      Erich Lagasse 5 years ago

      Thorough perspective of the decision making process. We recently posted an article that talks about checking for the facts instead of speculating. I hope it helps.

    • Cheryl J. profile image

      Cheryl J. 6 years ago from Houston, TX

      Great information. I am currently moving to a new department with my current employer. Very good hub.

    • Lita C. Malicdem profile image

      Lita C. Malicdem 6 years ago from Philippines

      I hate prototype lesson plans. They are prepared by others and as such, I believe that they are very distant from catering to the actual needs of my students. I see lesson plans as a tool- a way to meet the needs of students so I prefer to write my own based on what I diagnosed at the start.
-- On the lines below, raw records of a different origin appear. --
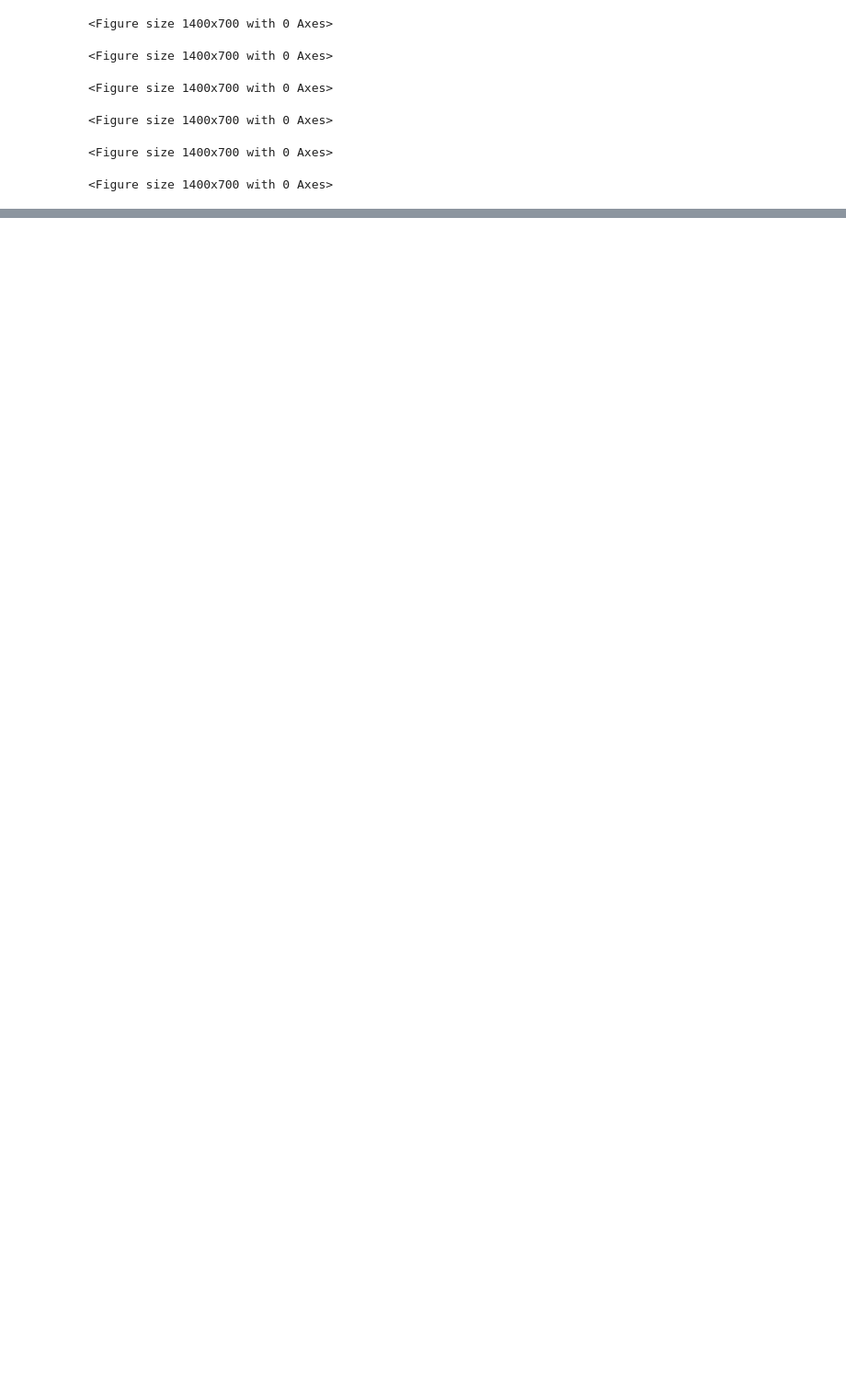
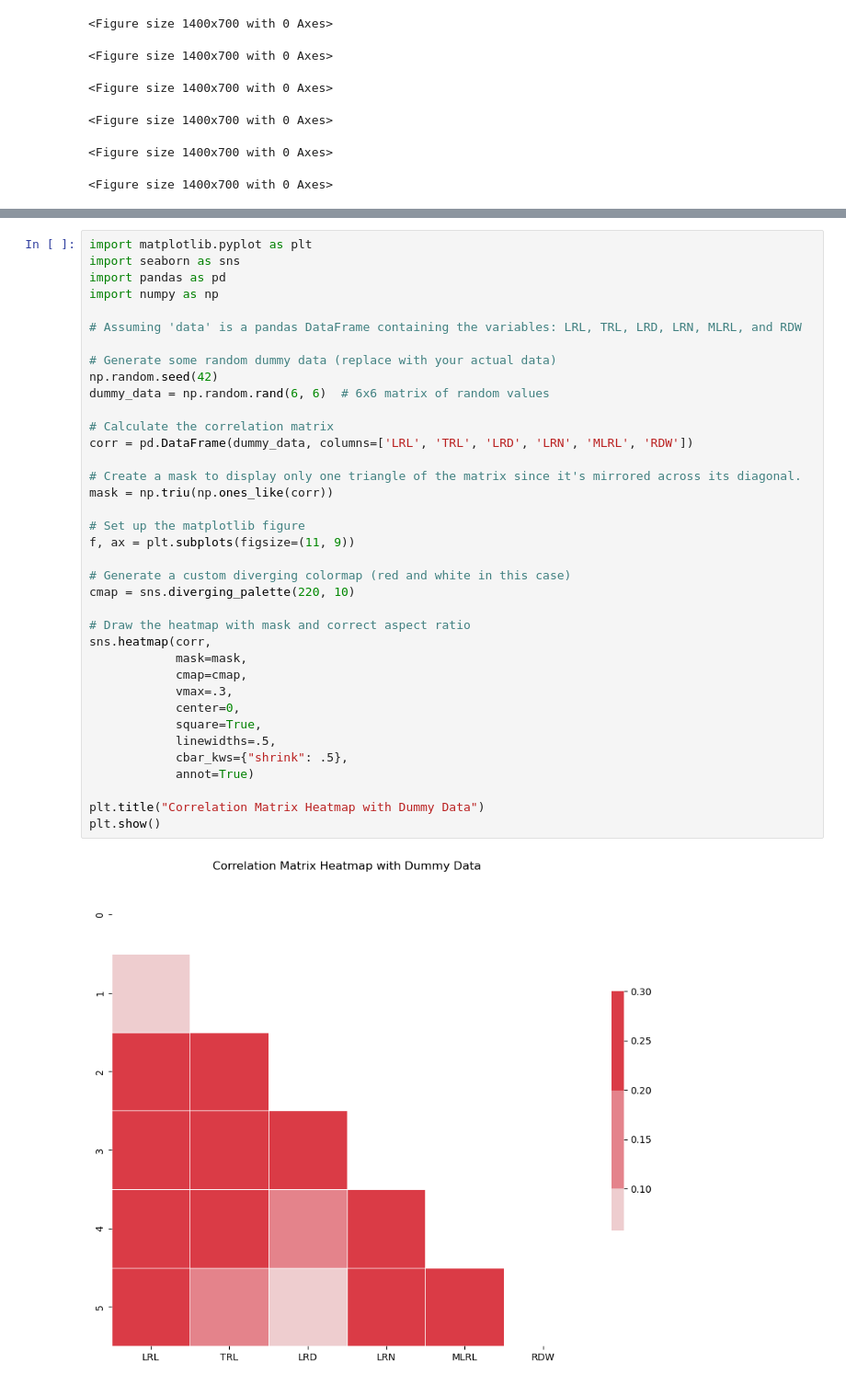
Before and after one commit to MuhammadRehanKhalid/Data_Science_AI, a Jupyter notebook: Algae_thesis_HR Data/Microalgae_Sample_Data.ipynb, the cells around one changed output, grey strips where cells are left out. Shown: that part at 92% size. Saved outputs shown, nothing was run; the diff lists cells and outputs as text; blank space fills up the shorter version.

Commit message:
Merge branch 'main' of https://github.com/MuhammadRehanKhalid/Data_Science_AI

```diff
--- a/Algae_thesis_HR Data/Microalgae_Sample_Data.ipynb
+++ b/Algae_thesis_HR Data/Microalgae_Sample_Data.ipynb
@@ -259,3 +259,42 @@ Plotting column: Doubling_time
 <Figure size 1400x700 with 0 Axes>
 <Figure size 1400x700 with 0 Axes>
 ... (4 outputs left out)
+# %%
+import matplotlib.pyplot as plt
+import seaborn as sns
+import pandas as pd
+import numpy as np
+
+# Assuming 'data' is a pandas DataFrame containing the variables: LRL, TRL, LRD, LRN, MLRL, and RDW
+
+# Generate some random dummy data (replace with your actual data)
+np.random.seed(42)
+dummy_data = np.random.rand(6, 6)  # 6x6 matrix of random values
+
+# Calculate the correlation matrix
+corr = pd.DataFrame(dummy_data, columns=['LRL', 'TRL', 'LRD', 'LRN', 'MLRL', 'RDW'])
+
+# Create a mask to display only one triangle of the matrix since it's mirrored across its diagonal.
+mask = np.triu(np.ones_like(corr))
+
+# Set up the matplotlib figure
+f, ax = plt.subplots(figsize=(11, 9))
+
+# Generate a custom diverging colormap (red and white in this case)
+cmap = sns.diverging_palette(220, 10)
+
+# Draw the heatmap with mask and correct aspect ratio
+sns.heatmap(corr,
+            mask=mask,
+            cmap=cmap,
+            vmax=.3,
+            center=0,
+            square=True,
+            linewidths=.5,
+            cbar_kws={"shrink": .5},
+            annot=True)
+
+plt.title("Correlation Matrix Heatmap with Dummy Data")
+plt.show()
+# %% [output]
+[figure, added]
```
Also changed, not shown: parts of 1 cell of this notebook.
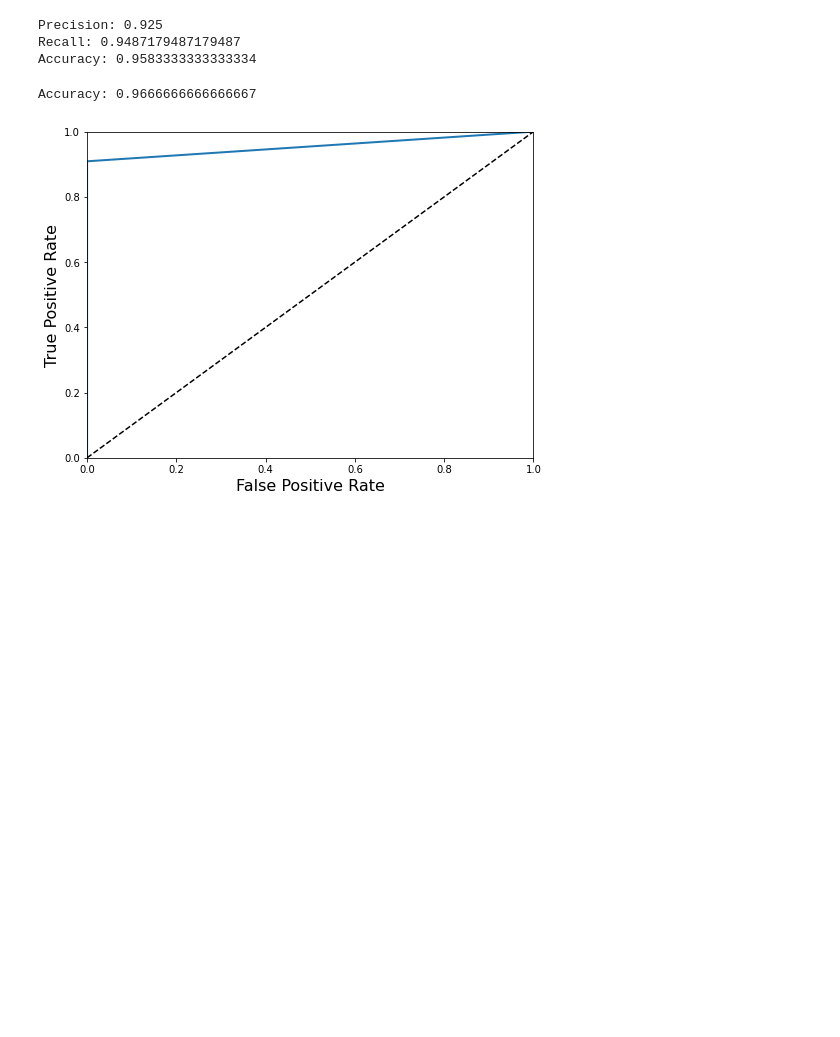
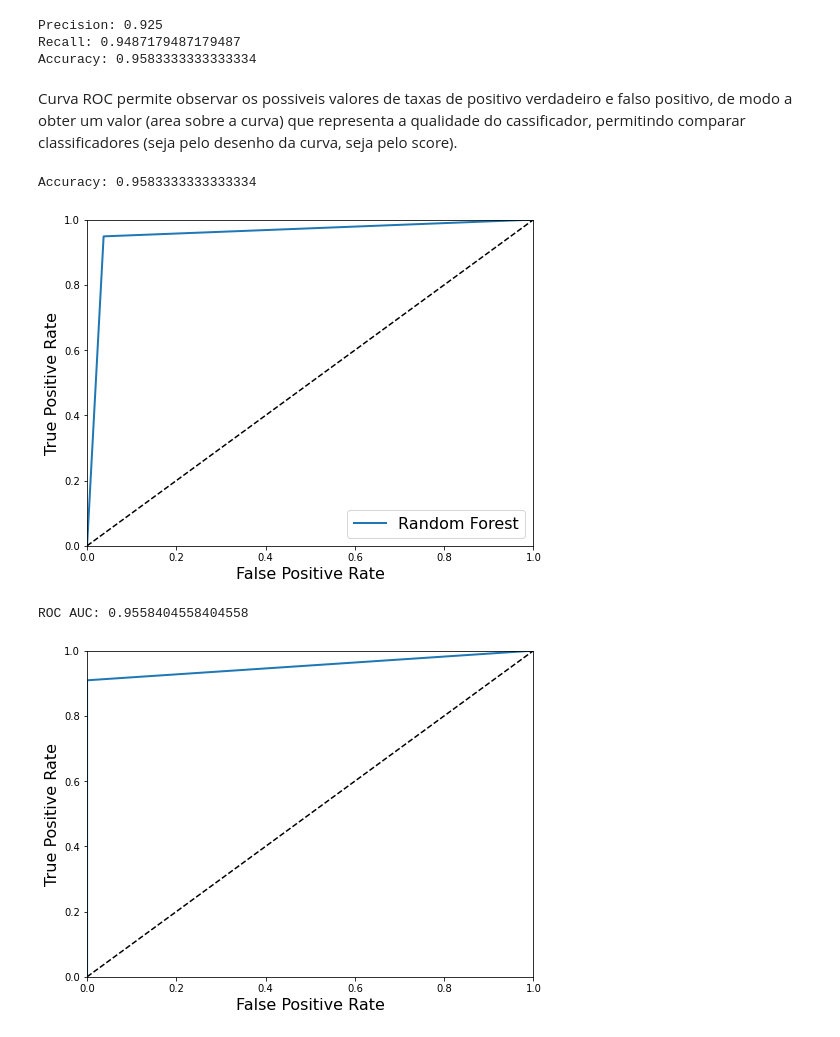
Before and after one commit to Pellizzon/MachineLearning, a Jupyter notebook: Aula09/Aula_09.ipynb, the cells around one changed output. Drawn from its saved outputs; the diff is of its cells as text; code cells hidden in the pictures; blank space fills up the shorter version.

```diff
--- a/Aula09/Aula_09.ipynb
+++ b/Aula09/Aula_09.ipynb
@@ -369,11 +369,36 @@ print(f'Accuracy: {accuracy_score(y_train, y_train_pred)}')
 Precision: 0.925
 Recall: 0.9487179487179487
 Accuracy: 0.9583333333333334
+# %% [markdown]
+Curva ROC permite observar os possiveis valores de taxas de positivo verdadeiro e falso positivo, de modo a obter um valor (area sobre a curva) que representa a qualidade do cassificador, permitindo comparar classificadores (seja pelo desenho da curva, seja pelo score).
 # %%
-y_test_pred = cross_val_predict(log_reg, x_test, y_test, cv=3, n_jobs=-1)
-print(f'Accuracy: {accuracy_score(y_test, y_test_pred)}')
+y_train_pred = cross_val_predict(log_reg, x_train, y_train, cv=3, n_jobs=-1)
+print(f'Accuracy: {accuracy_score(y_train, y_train_pred)}')
 # %% [output]
-Accuracy: 0.9666666666666667
+Accuracy: 0.9583333333333334
+# %%
+from sklearn.metrics import roc_curve, roc_auc_score
+
+y_probas = cross_val_predict(log_reg, x_train, y_train, cv=3, n_jobs=-1)
+
+# Gambiarra para desviar do bug #9589 introduzido no Scikit-Learn 0.19.0:
+y_scores = y_probas  # score = prob. de ser da classe positiva
+
+fpr_forest, tpr_forest, thresholds_forest = roc_curve(y_train, y_scores)
+
+plt.figure(figsize=(8, 6))
+plt.plot(fpr_forest, tpr_forest, linewidth=2, label="Random Forest")
+plt.plot([0, 1], [0, 1], 'k--')
+plt.axis([0, 1, 0, 1])
+plt.xlabel('False Positive Rate', fontsize=16)
+plt.ylabel('True Positive Rate', fontsize=16)
+plt.legend(loc="lower right", fontsize=16)
+plt.show()
+
+print(f'ROC AUC: {roc_auc_score(y_train, y_train_pred)}')
+# %% [output]
+[figure, added]
+ROC AUC: 0.9558404558404558
 # %%
 from sklearn.metrics import roc_curve, roc_auc_score
 fpr, tpr, thresholds = roc_curve(y_test, y_test_pred)
```
Also changed, not shown: 2 other files.
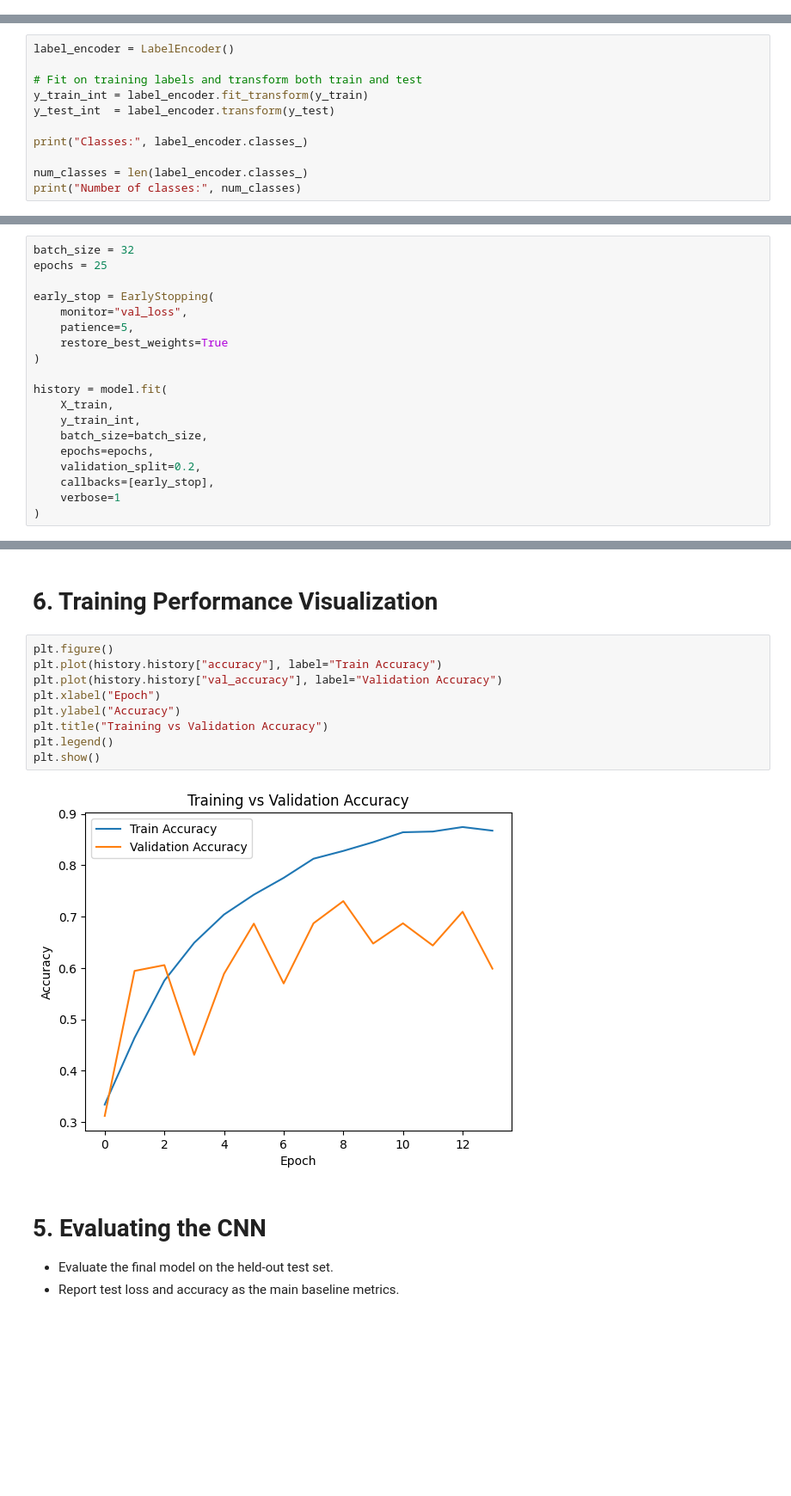
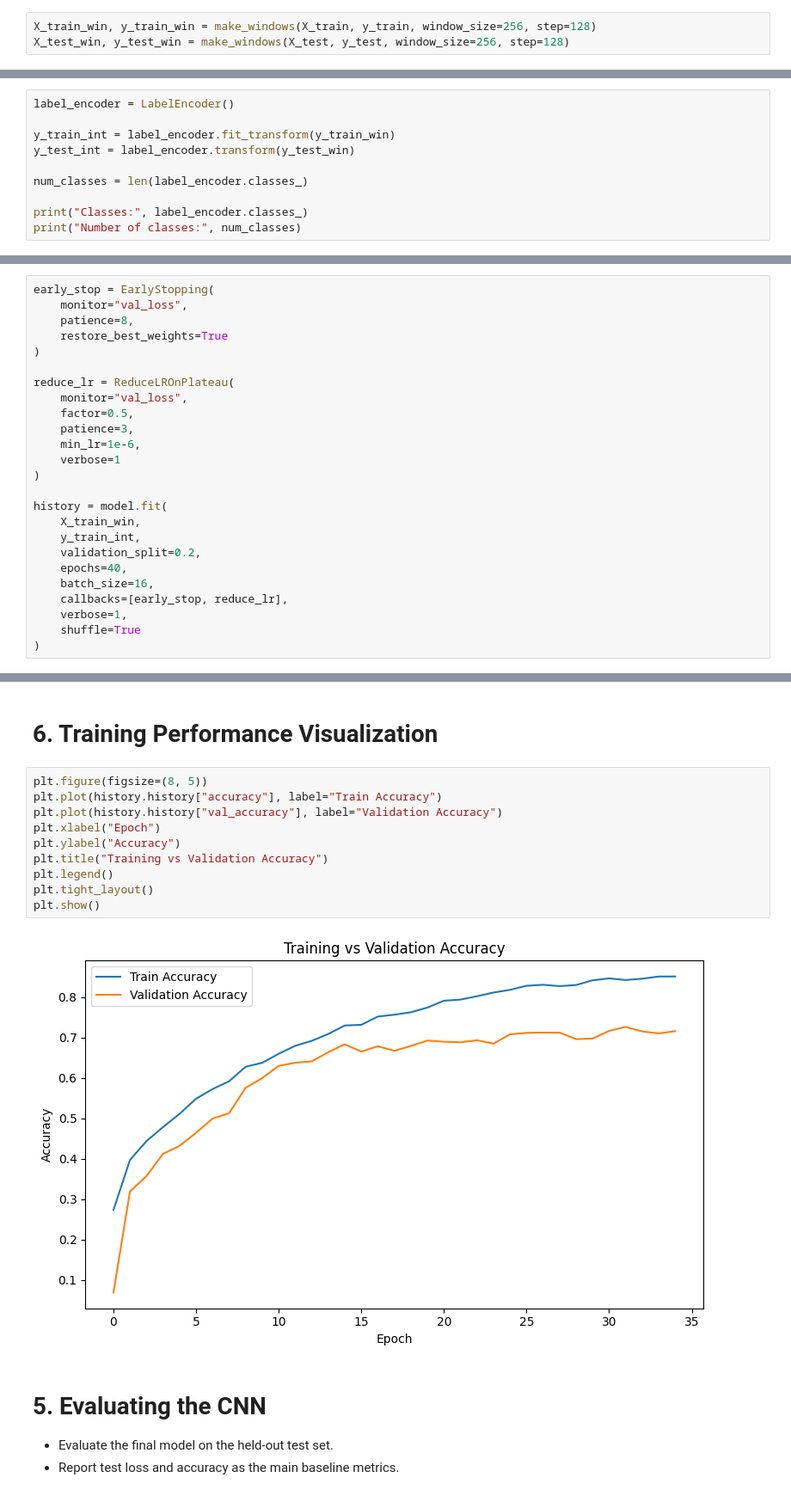
Before and after one commit to AlexGithub3427/music-genre-classification, a Jupyter notebook: CNN_model.ipynb, the cells around one changed output, grey strips where cells are left out. Shown at 86% size. Saved outputs shown, nothing was run; the diff lists cells and outputs as text; blank space fills up the shorter version.

```diff
--- a/CNN_model.ipynb
+++ b/CNN_model.ipynb
@@ -20 +41,4 @@ y_test  = np.load("y_test.npy")
+# %%
+X_train_win, y_train_win = make_windows(X_train, y_train, window_size=256, step=128)
+X_test_win, y_test_win = make_windows(X_test, y_test, window_size=256, step=128)
 # %%
@@ -34,13 +63,12 @@ X_test  = X_test.astype("float32")
 # %%
 label_encoder = LabelEncoder()
 
-# Fit on training labels and transform both train and test
-y_train_int = label_encoder.fit_transform(y_train)
-y_test_int  = label_encoder.transform(y_test)
+y_train_int = label_encoder.fit_transform(y_train_win)
+y_test_int = label_encoder.transform(y_test_win)
+
+num_classes = len(label_encoder.classes_)
 
 print("Classes:", label_encoder.classes_)
-
-num_classes = len(label_encoder.classes_)
 print("Number of classes:", num_classes)
 # %% [output]
 Classes: ['blues' 'classical' 'country' 'disco' 'hiphop' 'jazz' 'metal' 'pop'
@@ -136,19 +176,25 @@ Model: "sequential"
 # %%
-batch_size = 32
-epochs = 25
-
 early_stop = EarlyStopping(
     monitor="val_loss",
-    patience=5,
+    patience=8,
     restore_best_weights=True
 )
 
-history = model.fit(
-    X_train,
-    y_train_int,
-    batch_size=batch_size,
-    epochs=epochs,
-    validation_split=0.2,
-    callbacks=[early_stop],
+reduce_lr = ReduceLROnPlateau(
+    monitor="val_loss",
+    factor=0.5,
+    patience=3,
+    min_lr=1e-6,
     verbose=1
 )
+
+history = model.fit(
+    X_train_win,
+    y_train_int,
+    validation_split=0.2,
+    epochs=40,
+    batch_size=16,
+    callbacks=[early_stop, reduce_lr],
+    verbose=1,
+    shuffle=True
+)
@@ -175,16 +201,17 @@ Epoch 14/25
 # %% [markdown]
 # 6. Training Performance Visualization
 # %%
-plt.figure()
+plt.figure(figsize=(8, 5))
 plt.plot(history.history["accuracy"], label="Train Accuracy")
 plt.plot(history.history["val_accuracy"], label="Validation Accuracy")
 plt.xlabel("Epoch")
 plt.ylabel("Accuracy")
 plt.title("Training vs Validation Accuracy")
 plt.legend()
+plt.tight_layout()
 plt.show()
 # %% [output]
-[figure, old version]
+[figure, new version]
 # %% [markdown]
 # 5. Evaluating the CNN
 
```
Also changed, not shown: parts of 15 cells of this notebook.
However, constant evaluation of the students' progress is a must. It determines my next action to either push it through to the letter or make necessary adjustments. You're a fine writer, just as you are a good teacher. Keep it up!

    • katyzzz profile image

      katyzzz 7 years ago from Sydney, Australia

      I'm much more of an individual than a group person, but I do appreciate that group opinions can sometimes be remarkably helpful.